Rising protectionism dented cross-border M&A.

Dealmakers weren’t in a hurry to cross borders in 2019.

While last year was the fourth biggest on record for worldwide mergers and acquisitions, cross-border deals declined by 25%, to a six-year low, and M&A fees were down 12% from a year earlier, according to Refinitiv Deals Intelligence. However, global debt totals continued to soar as interest rates remained enticingly low. High-yield debt issuance rose 54%, while overall debt capital markets activity was up 14%, reaching a record high.

Worldwide total debt rose by $9.6 trillion in the first three quarters of 2019 to $253 trillion, or a record 322% of global GDP, according to the Institute of International Finance (IIF). “Spurred by low interest rates and loose financial conditions, we estimate that total global debt will exceed $257 trillion in the first quarter of 2020, driven mainly by non-financial sector debt,” the IIF said.

Worries about the debt ramp-up are increasing.

The World Bank warned recently that “the largest, fastest and most broad-based accumulation of debt since the 1970s” is a threat to global economic growth, which fell to its lowest rate since the financial crisis.
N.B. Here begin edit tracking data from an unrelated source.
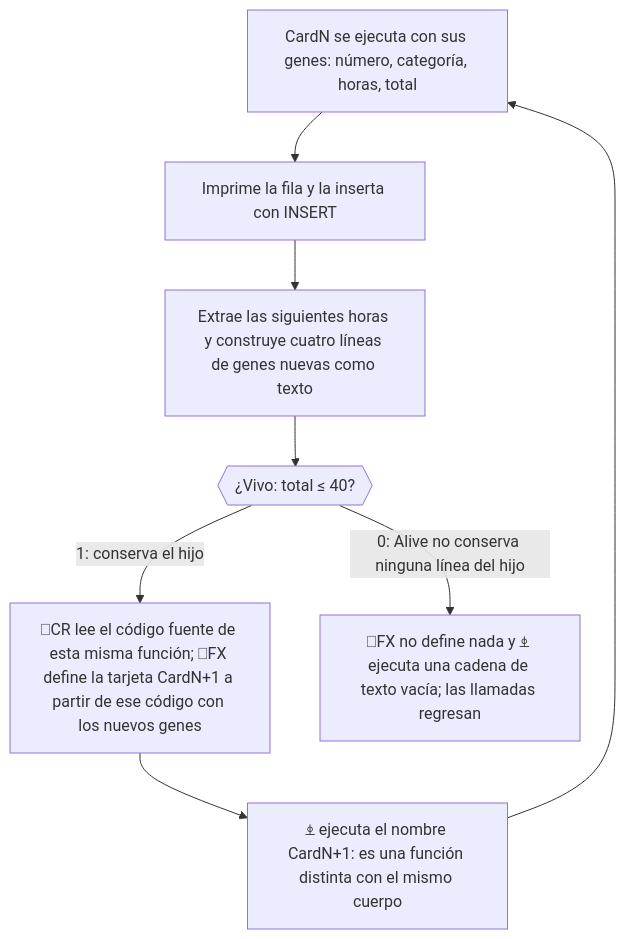
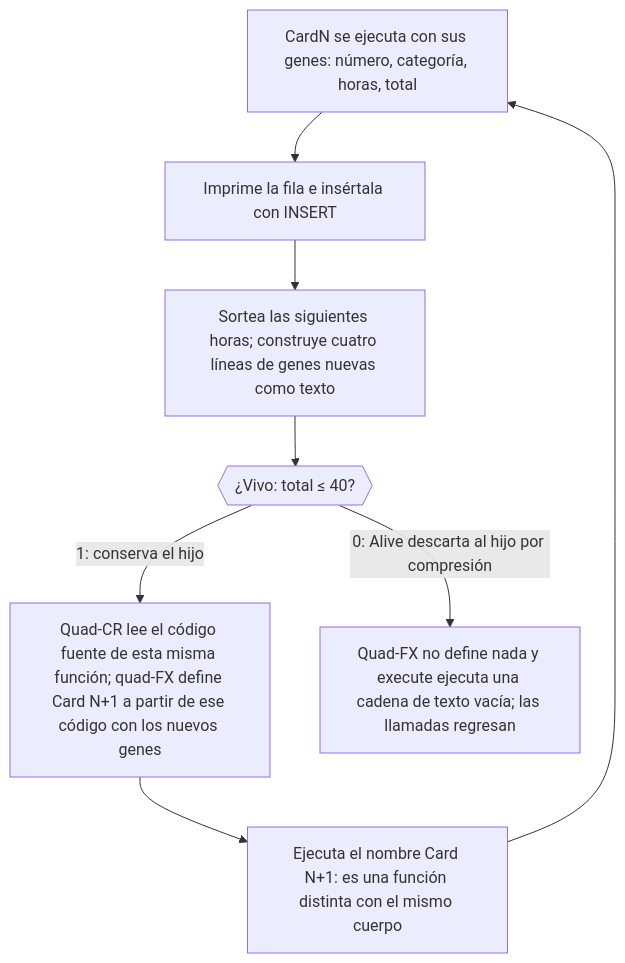
One commit to dullroar/aprende-a-programar-como-un-bicho-raro changed the second of 2 diagrams in lessons/guias-de-estudio/lenguajes/apl.md. Above: the diagram before and after it, drawn with Mermaid. The commit also changed other lines of this file and 18 other files, not shown here.

Commit message:
loop(P4-src-3): RustChallenge1, apl-weird, apl entry READMEs translated (176 segments); waivers EXC-095..102; apl guide diagrams re-synced from the apl README

````diff
--- a/lessons/guias-de-estudio/lenguajes/apl.md
+++ b/lessons/guias-de-estudio/lenguajes/apl.md
@@ -78,12 +78,12 @@
 ```mermaid
 flowchart TD
     accTitle: apl-weird: cada función de tarjeta escribe y llama a la siguiente
-    accDescr: Un diagrama de flujo. La función Card0 se ejecuta con sus genes: el número de tarjeta, la categoría, las horas y el total acumulado. Imprime su fila y la inserta en SQLite. Extrae las siguientes horas y construye como texto las cuatro líneas de genes de la siguiente tarjeta. Un booleano Alive vale 1 mientras el total no pasa de 40. Después, la función toma su propio código fuente con ⎕CR, que devuelve la representación canónica de una función. Reemplaza el encabezado y los genes, y comprime el texto del hijo con Alive, que conserva todas sus líneas o ninguna. ⎕FX define una función nueva, Card1, con lo que queda, o no define nada. Después, ⍎ ejecuta el nombre, también comprimido por Alive, así que llama a Card1, que hace los mismos pasos. Cuando Alive es 0, no se escribe ni se llama nada, y la cadena de llamadas retorna.
-    A["CardN se ejecuta con sus genes: número, categoría, horas, total"] --> B["Imprime la fila y la inserta con INSERT"]
-    B --> C["Extrae las siguientes horas y construye cuatro líneas de genes nuevas como texto"]
+    accDescr: Un diagrama de flujo. La función Card0 se ejecuta con sus genes: el número de tarjeta, la categoría, las horas y el total acumulado. Imprime su fila y la inserta en SQLite. Sortea las siguientes horas y construye como texto las cuatro líneas de genes de la tarjeta siguiente. Un booleano Alive vale 1 mientras el total no pase de 40. Luego la función toma su propio código fuente con la función ⎕CR, reemplaza el encabezado y los genes, y comprime con Alive todo el hijo. La función ⎕FX define una función nueva, Card1, con lo que queda, o no define nada. Ejecutar el nombre, también comprimido con Alive, llama entonces a Card1, que hace los mismos pasos. Cuando Alive vale 0, no se escribe ni se llama nada y la cadena de llamadas retorna.
+    A["CardN se ejecuta con sus genes: número, categoría, horas, total"] --> B["Imprime la fila e insértala con INSERT"]
+    B --> C["Sortea las siguientes horas; construye cuatro líneas de genes nuevas como texto"]
     C --> D{{"¿Vivo: total ≤ 40?"}}
-    D -->|"1: conserva el hijo"| E["⎕CR lee el código fuente de esta misma función; ⎕FX define la tarjeta CardN+1 a partir de ese código con los nuevos genes"]
-    E --> F["⍎ ejecuta el nombre CardN+1: es una función distinta con el mismo cuerpo"]
+    D -->|"1: conserva el hijo"| E["Quad-CR lee el código fuente de esta misma función; quad-FX define Card N+1 a partir de ese código con los nuevos genes"]
+    E --> F["Ejecuta el nombre Card N+1: es una función distinta con el mismo cuerpo"]
     F --> A
-    D -->|"0: Alive no conserva ninguna línea del hijo"| G["⎕FX no define nada y ⍎ ejecuta una cadena de texto vacía; las llamadas regresan"]
+    D -->|"0: Alive descarta al hijo por compresión"| G["Quad-FX no define nada y execute ejecuta una cadena de texto vacía; las llamadas regresan"]
 ```
````
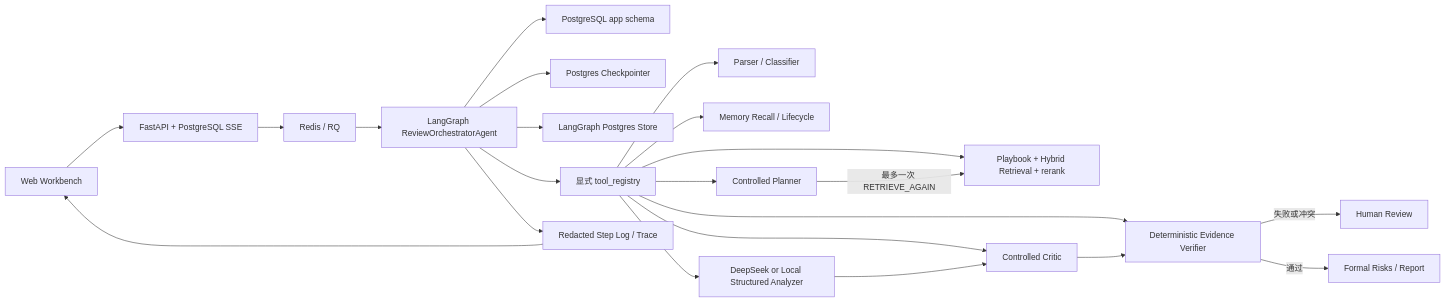
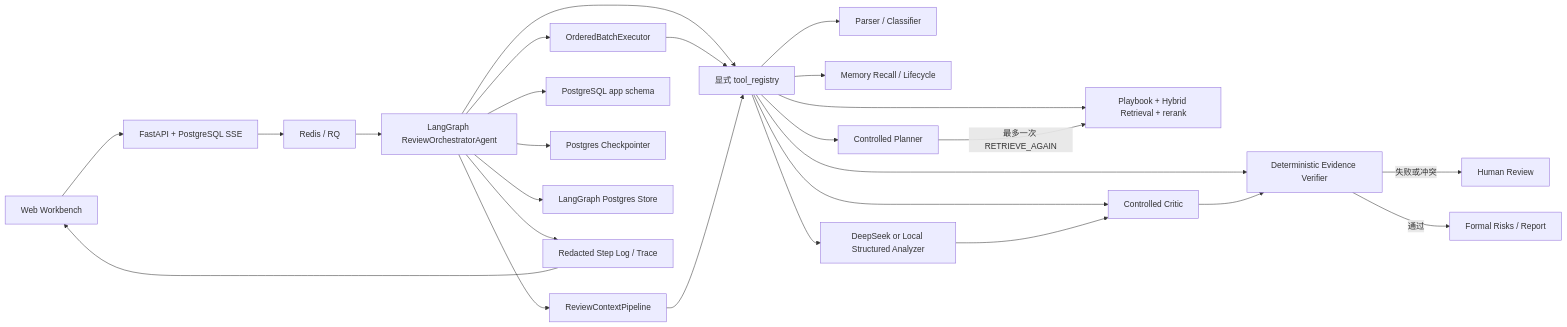
The diagram in README.md (783821289gu-cell/reviewAgent), drawn with Mermaid before and after one commit. The commit also changed other lines of this file and 8 other files, not shown here.

Commit message:
refactor(agent): modularize context pipeline concurrency

````diff
--- a/README.md
+++ b/README.md
@@ -111,23 +112,27 @@
 ```mermaid
 flowchart LR
     Web["Web Workbench"] --> API["FastAPI + PostgreSQL SSE"]
     API --> Queue["Redis / RQ"]
     Queue --> Agent["LangGraph ReviewOrchestratorAgent"]
+    Agent --> Batch["OrderedBatchExecutor"]
+    Agent --> Context["ReviewContextPipeline"]
     Agent --> DB["PostgreSQL app schema"]
     Agent --> Checkpoint["Postgres Checkpointer"]
     Agent --> Store["LangGraph Postgres Store"]
     Agent --> Registry["显式 tool_registry"]
     Registry --> Parse["Parser / Classifier"]
     Registry --> Retrieve["Playbook + Hybrid Retrieval + rerank"]
     Registry --> Memory["Memory Recall / Lifecycle"]
     Registry --> Analyze["DeepSeek or Local Structured Analyzer"]
     Registry --> Planner["Controlled Planner"]
     Registry --> Critic["Controlled Critic"]
     Registry --> Evidence["Deterministic Evidence Verifier"]
+    Batch --> Registry
+    Context --> Registry
     Planner -->|"最多一次 RETRIEVE_AGAIN"| Retrieve
     Analyze --> Critic --> Evidence
     Evidence -->|"失败或冲突"| Human["Human Review"]
     Evidence -->|"通过"| Result["Formal Risks / Report"]
     Agent --> Trace["Redacted Step Log / Trace"]
     Trace --> Web
 ```
````
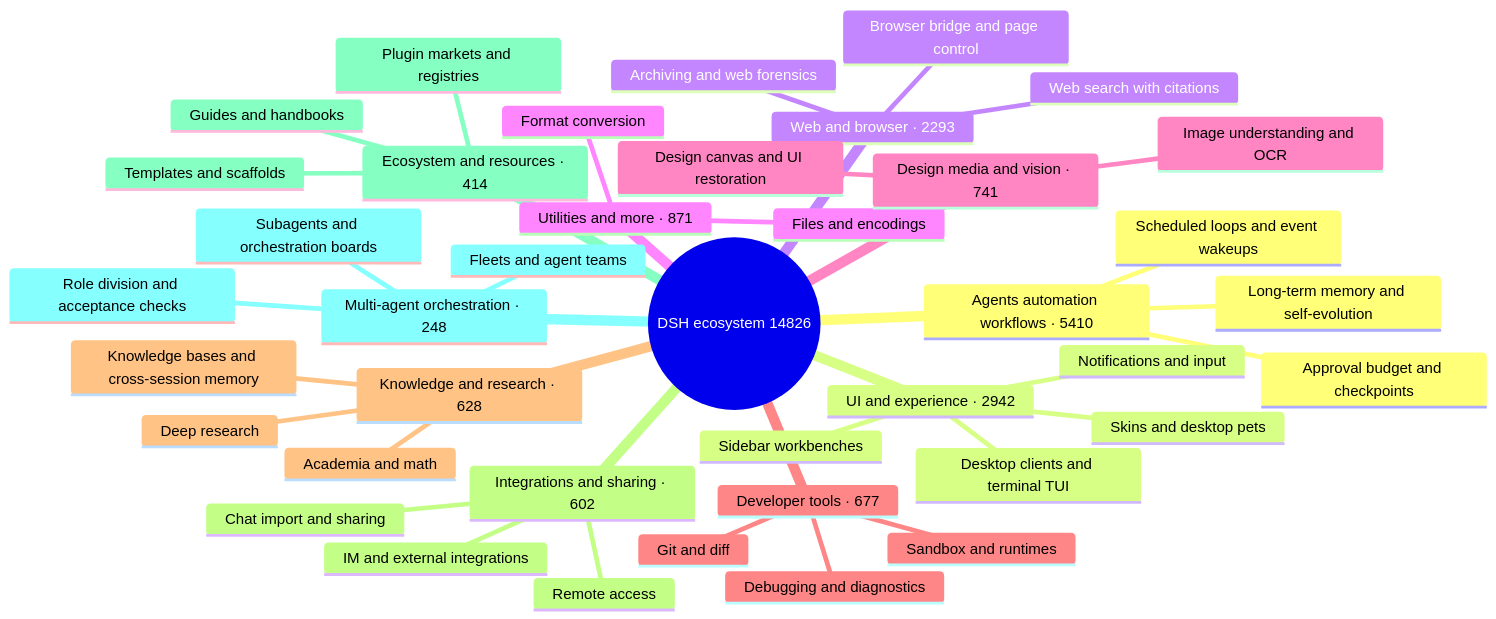
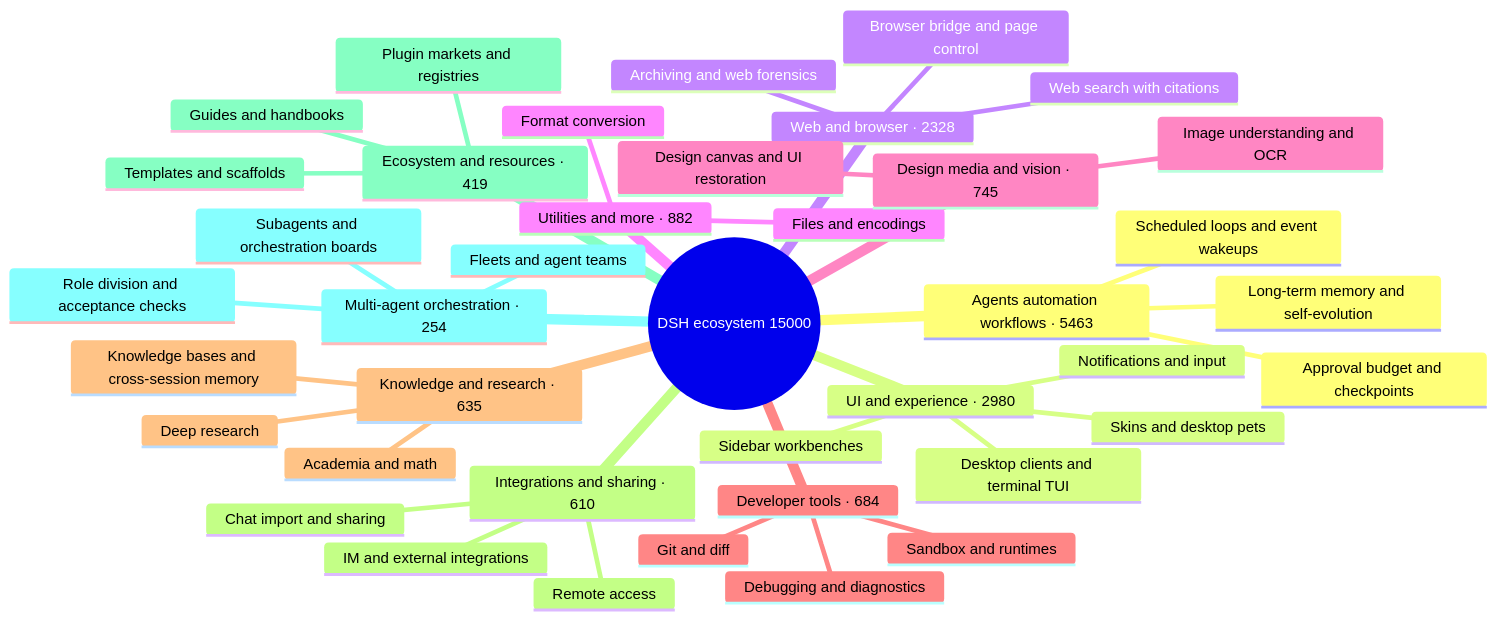
Before and after one commit to bruc3van/awesome-dsh-plugin: the diagram in README_EN.md, drawn with Mermaid. The commit also changed other lines of this file and 22 other files, not shown here.

````diff
--- a/README_EN.md
+++ b/README_EN.md
@@ -16,43 +16,43 @@
 ```mermaid
 mindmap
-  root((DSH ecosystem 14826))
-    Agents automation workflows · 5410
+  root((DSH ecosystem 15000))
+    Agents automation workflows · 5463
       Scheduled loops and event wakeups
       Long-term memory and self-evolution
       Approval budget and checkpoints
-    UI and experience · 2942
+    UI and experience · 2980
       Desktop clients and terminal TUI
       Sidebar workbenches
       Skins and desktop pets
       Notifications and input
-    Web and browser · 2293
+    Web and browser · 2328
       Browser bridge and page control
       Web search with citations
       Archiving and web forensics
-    Utilities and more · 871
+    Utilities and more · 882
       Files and encodings
       Format conversion
-    Design media and vision · 741
+    Design media and vision · 745
       Image understanding and OCR
       Design canvas and UI restoration
-    Developer tools · 677
+    Developer tools · 684
       Git and diff
       Sandbox and runtimes
       Debugging and diagnostics
-    Knowledge and research · 628
+    Knowledge and research · 635
       Knowledge bases and cross-session memory
       Deep research
       Academia and math
-    Integrations and sharing · 602
+    Integrations and sharing · 610
       Chat import and sharing
       Remote access
       IM and external integrations
-    Ecosystem and resources · 414
+    Ecosystem and resources · 419
       Plugin markets and registries
       Templates and scaffolds
       Guides and handbooks
-    Multi-agent orchestration · 248
+    Multi-agent orchestration · 254
       Subagents and orchestration boards
       Fleets and agent teams
       Role division and acceptance checks
 ```
````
Cross-border M&A, however, totaled just $1.2 trillion in 2019, the lowest in six years, reflecting rising protectionism. The US accounted for 20% of all cross-border acquirers and 25% of cross-border targets, according to Refinitiv. This number is just slightly lower than the numbers recorded in 2018.

Leading bankers aren’t expecting a major revival anytime soon. “We expect 2020 will be an active market, which will not vary dramatically from the volumes we’ve seen in 2019,” says Hernan Cristerna, global co-head of M&A at J.P. Morgan. “It also should be a disciplined market, with corporations looking at their core competencies, prioritizing strategic deals and scrutinizing the use of their balance sheet.”

The outlook for cross-border deals could depend on further easing of US-China trade and investment tensions, analysts say. China’s promise to open new sectors to international investors could provide a boost, but investors are not counting on it.